“I know he’s never done time here,” said inmate Patrick Conrad. “He’s iconic here.”
In another building where inmates learned the ins and outs of commercial home wiring, inmate Curtis Weary marveled at the thought a performer as famous as Cash would want to visit a prison and perform.
“So when you have entertainers that take the time out of they day and they life, that means a lot to me,” Weary said. “Knowing that Johnny Cash did that back in his days, that was a real good thing that he did.”
The dining room where Cash played looks pretty much like it did in 1968 when he performed for about 1,000 prisoners on a stage that’s long gone. A nearby room where hangings were once carried out served as Cash’s green room.
Barbed wire rings the dining room and an old mural-like painting was a relative of another mural that was visible in pictures from the concert but has been since taken down.
Calvin, the bass player, was among a group of the prison’s inmate musicians tapped to play in the dining room for visitors — though these days the group is more likely to play funk or jazz fusion than a country song. But Calvin counts Cash as an idol — if nothing else for the redemptive lessons of Cash’s own life, which landed the entertainer in jail several times.

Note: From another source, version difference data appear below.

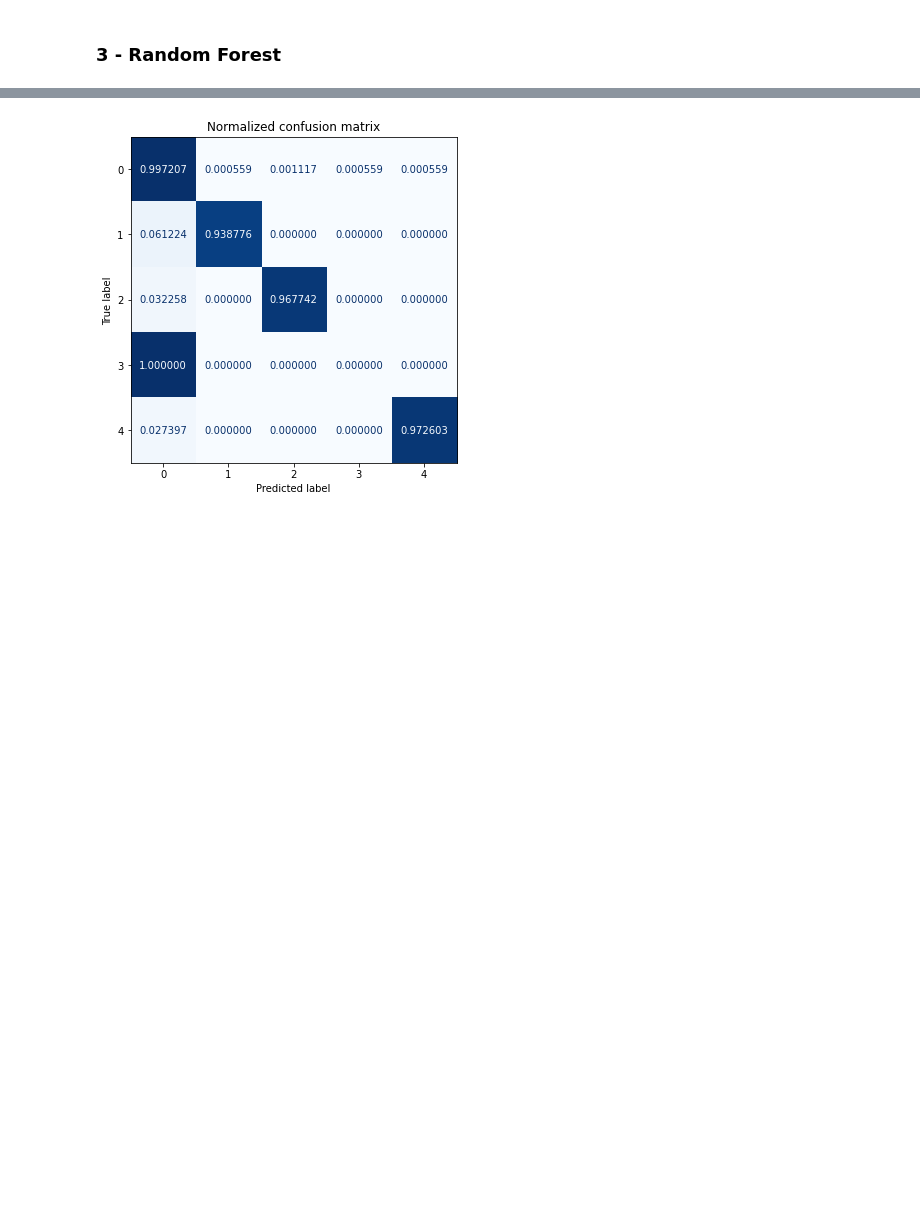
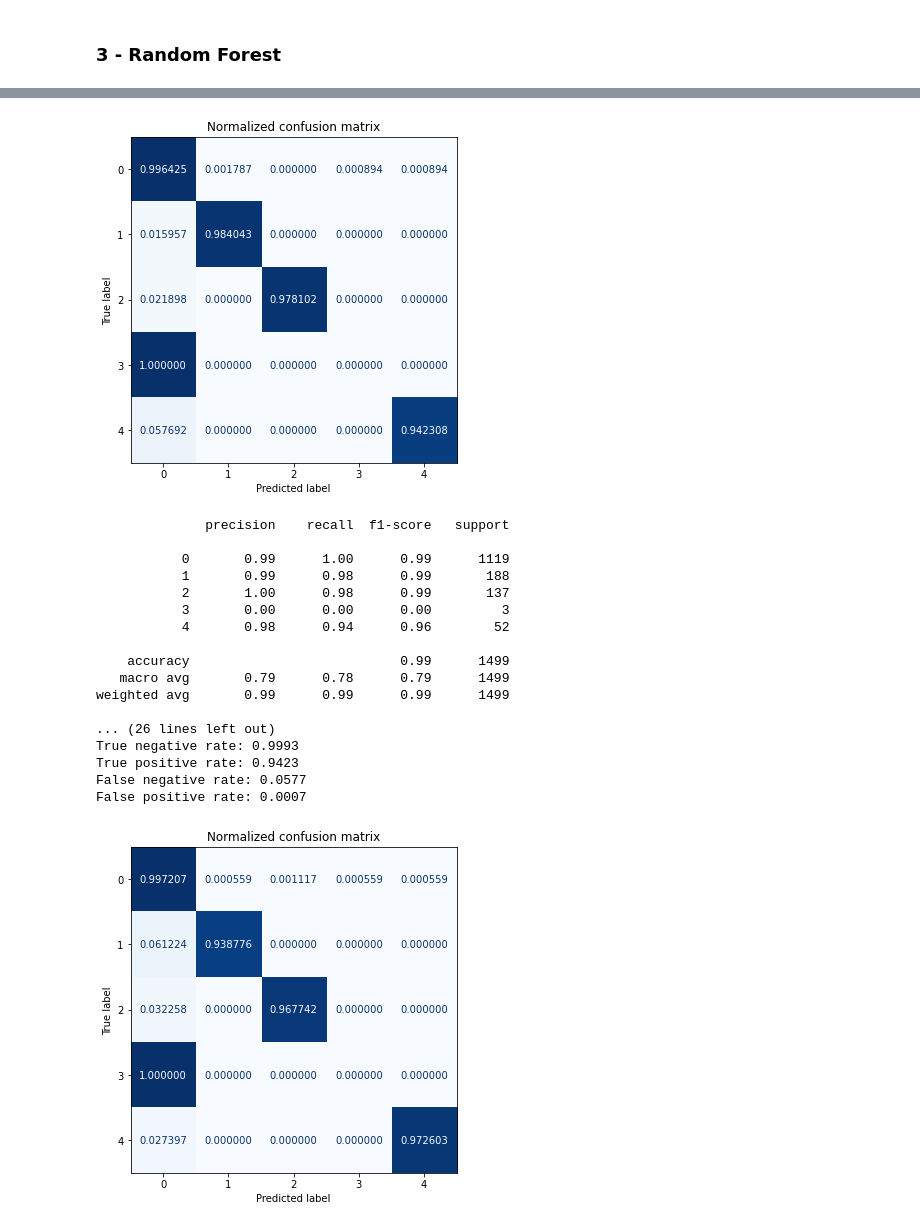
Before and after one commit to Mouret-Orfeu/Projet-Protection-des-donnees, a Jupyter notebook: physical_detection.ipynb, the cells around one changed output, grey strips where cells are left out. Drawn from its saved outputs; the diff is of its cells as text; code cells hidden in the pictures; blank space fills up the shorter version.

```diff
--- a/physical_detection.ipynb
+++ b/physical_detection.ipynb
@@ -304 +366,22 @@ False positive rate: 0.0000
+# %%
+randomForest_attack_detector(pd.concat([df_attack_1,df_attack_2,df_attack_3,df_attack_4]), "all_attack_conf_mat", "Random_forest")
+# %% [output]
+[figure, added]
+              precision    recall  f1-score   support
+
+           0       0.99      1.00      0.99      1119
+           1       0.99      0.98      0.99       188
+           2       1.00      0.98      0.99       137
+           3       0.00      0.00      0.00         3
+           4       0.98      0.94      0.96        52
+
+    accuracy                           0.99      1499
+   macro avg       0.79      0.78      0.79      1499
+weighted avg       0.99      0.99      0.99      1499
+
+... (26 lines left out)
+True negative rate: 0.9993
+True positive rate: 0.9423
+False negative rate: 0.0577
+False positive rate: 0.0007
 # %%
```
Also changed, not shown: parts of 14 cells of this notebook, 1 other file.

“For me, he’s the example, you can go through this,” Calvin said. “You can go through this and you can come out and be successful and make a positive difference.”
Calvin and his bandmates laid into a dark funky dirge — a sound that bounced off the stone walls where a sign read “No warning shots fired.” Cash had stood in this same spot, playing to a roomful of men who found temporarily solace in a rare afternoon of music.
The prison planned to mark the anniversary with a concert by a Johnny Cash impersonator. But for many in Folsom, it was almost as if the real Johnny Cash was still headlining too.